Start of Data for review
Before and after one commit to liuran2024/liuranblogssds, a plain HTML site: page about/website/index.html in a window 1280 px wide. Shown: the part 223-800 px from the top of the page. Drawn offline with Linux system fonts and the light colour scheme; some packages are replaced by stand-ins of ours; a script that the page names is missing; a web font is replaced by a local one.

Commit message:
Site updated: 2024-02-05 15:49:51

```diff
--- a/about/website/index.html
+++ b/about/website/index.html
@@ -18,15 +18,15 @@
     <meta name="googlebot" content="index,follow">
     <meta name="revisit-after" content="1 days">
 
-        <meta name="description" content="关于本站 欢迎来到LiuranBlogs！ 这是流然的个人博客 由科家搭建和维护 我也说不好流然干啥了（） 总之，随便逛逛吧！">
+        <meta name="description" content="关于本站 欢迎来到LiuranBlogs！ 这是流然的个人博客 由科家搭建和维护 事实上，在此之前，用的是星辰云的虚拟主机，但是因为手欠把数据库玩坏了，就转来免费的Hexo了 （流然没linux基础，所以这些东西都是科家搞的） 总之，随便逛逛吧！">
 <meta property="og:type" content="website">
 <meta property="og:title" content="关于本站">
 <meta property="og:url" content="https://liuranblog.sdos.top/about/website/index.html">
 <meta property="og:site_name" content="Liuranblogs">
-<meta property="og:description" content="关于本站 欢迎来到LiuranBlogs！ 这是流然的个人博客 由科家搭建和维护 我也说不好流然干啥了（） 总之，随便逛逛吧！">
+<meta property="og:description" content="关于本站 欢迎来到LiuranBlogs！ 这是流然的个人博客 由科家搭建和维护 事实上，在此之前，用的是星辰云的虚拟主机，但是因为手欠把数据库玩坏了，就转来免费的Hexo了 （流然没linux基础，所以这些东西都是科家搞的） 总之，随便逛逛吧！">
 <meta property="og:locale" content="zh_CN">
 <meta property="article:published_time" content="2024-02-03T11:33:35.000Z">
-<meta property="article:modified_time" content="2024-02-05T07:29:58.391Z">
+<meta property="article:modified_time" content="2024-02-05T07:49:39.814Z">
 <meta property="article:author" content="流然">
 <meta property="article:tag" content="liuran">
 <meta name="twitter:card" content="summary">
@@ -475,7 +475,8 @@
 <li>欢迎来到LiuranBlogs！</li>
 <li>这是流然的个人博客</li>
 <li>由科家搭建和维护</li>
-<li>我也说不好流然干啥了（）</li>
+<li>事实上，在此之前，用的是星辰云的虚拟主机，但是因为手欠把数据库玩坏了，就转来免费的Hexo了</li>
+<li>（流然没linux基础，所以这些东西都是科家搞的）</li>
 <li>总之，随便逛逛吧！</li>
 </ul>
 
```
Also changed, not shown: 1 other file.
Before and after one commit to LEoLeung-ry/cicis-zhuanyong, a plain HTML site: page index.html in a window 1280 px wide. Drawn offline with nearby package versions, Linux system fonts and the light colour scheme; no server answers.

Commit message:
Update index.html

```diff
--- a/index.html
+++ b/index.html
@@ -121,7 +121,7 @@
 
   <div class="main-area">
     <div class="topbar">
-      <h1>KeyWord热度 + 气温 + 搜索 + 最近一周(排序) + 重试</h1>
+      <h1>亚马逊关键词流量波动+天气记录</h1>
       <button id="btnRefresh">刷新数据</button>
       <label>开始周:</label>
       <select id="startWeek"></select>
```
End of Data for review
§ What to do
Reproduce every line of the data verbatim.

§ Task solution
Before and after one commit to liuran2024/liuranblogssds, a plain HTML site: page about/website/index.html in a window 1280 px wide. Shown: the part 223-800 px from the top of the page. Drawn offline with Linux system fonts and the light colour scheme; some packages are replaced by stand-ins of ours; a script that the page names is missing; a web font is replaced by a local one.

Commit message:
Site updated: 2024-02-05 15:49:51

```diff
--- a/about/website/index.html
+++ b/about/website/index.html
@@ -18,15 +18,15 @@
     <meta name="googlebot" content="index,follow">
     <meta name="revisit-after" content="1 days">
 
-        <meta name="description" content="关于本站 欢迎来到LiuranBlogs！ 这是流然的个人博客 由科家搭建和维护 我也说不好流然干啥了（） 总之，随便逛逛吧！">
+        <meta name="description" content="关于本站 欢迎来到LiuranBlogs！ 这是流然的个人博客 由科家搭建和维护 事实上，在此之前，用的是星辰云的虚拟主机，但是因为手欠把数据库玩坏了，就转来免费的Hexo了 （流然没linux基础，所以这些东西都是科家搞的） 总之，随便逛逛吧！">
 <meta property="og:type" content="website">
 <meta property="og:title" content="关于本站">
 <meta property="og:url" content="https://liuranblog.sdos.top/about/website/index.html">
 <meta property="og:site_name" content="Liuranblogs">
-<meta property="og:description" content="关于本站 欢迎来到LiuranBlogs！ 这是流然的个人博客 由科家搭建和维护 我也说不好流然干啥了（） 总之，随便逛逛吧！">
+<meta property="og:description" content="关于本站 欢迎来到LiuranBlogs！ 这是流然的个人博客 由科家搭建和维护 事实上，在此之前，用的是星辰云的虚拟主机，但是因为手欠把数据库玩坏了，就转来免费的Hexo了 （流然没linux基础，所以这些东西都是科家搞的） 总之，随便逛逛吧！">
 <meta property="og:locale" content="zh_CN">
 <meta property="article:published_time" content="2024-02-03T11:33:35.000Z">
-<meta property="article:modified_time" content="2024-02-05T07:29:58.391Z">
+<meta property="article:modified_time" content="2024-02-05T07:49:39.814Z">
 <meta property="article:author" content="流然">
 <meta property="article:tag" content="liuran">
 <meta name="twitter:card" content="summary">
@@ -475,7 +475,8 @@
 <li>欢迎来到LiuranBlogs！</li>
 <li>这是流然的个人博客</li>
 <li>由科家搭建和维护</li>
-<li>我也说不好流然干啥了（）</li>
+<li>事实上，在此之前，用的是星辰云的虚拟主机，但是因为手欠把数据库玩坏了，就转来免费的Hexo了</li>
+<li>（流然没linux基础，所以这些东西都是科家搞的）</li>
 <li>总之，随便逛逛吧！</li>
 </ul>
 
```
Also changed, not shown: 1 other file.
Before and after one commit to LEoLeung-ry/cicis-zhuanyong, a plain HTML site: page index.html in a window 1280 px wide. Drawn offline with nearby package versions, Linux system fonts and the light colour scheme; no server answers.

Commit message:
Update index.html

```diff
--- a/index.html
+++ b/index.html
@@ -121,7 +121,7 @@
 
   <div class="main-area">
     <div class="topbar">
-      <h1>KeyWord热度 + 气温 + 搜索 + 最近一周(排序) + 重试</h1>
+      <h1>亚马逊关键词流量波动+天气记录</h1>
       <button id="btnRefresh">刷新数据</button>
       <label>开始周:</label>
       <select id="startWeek"></select>
```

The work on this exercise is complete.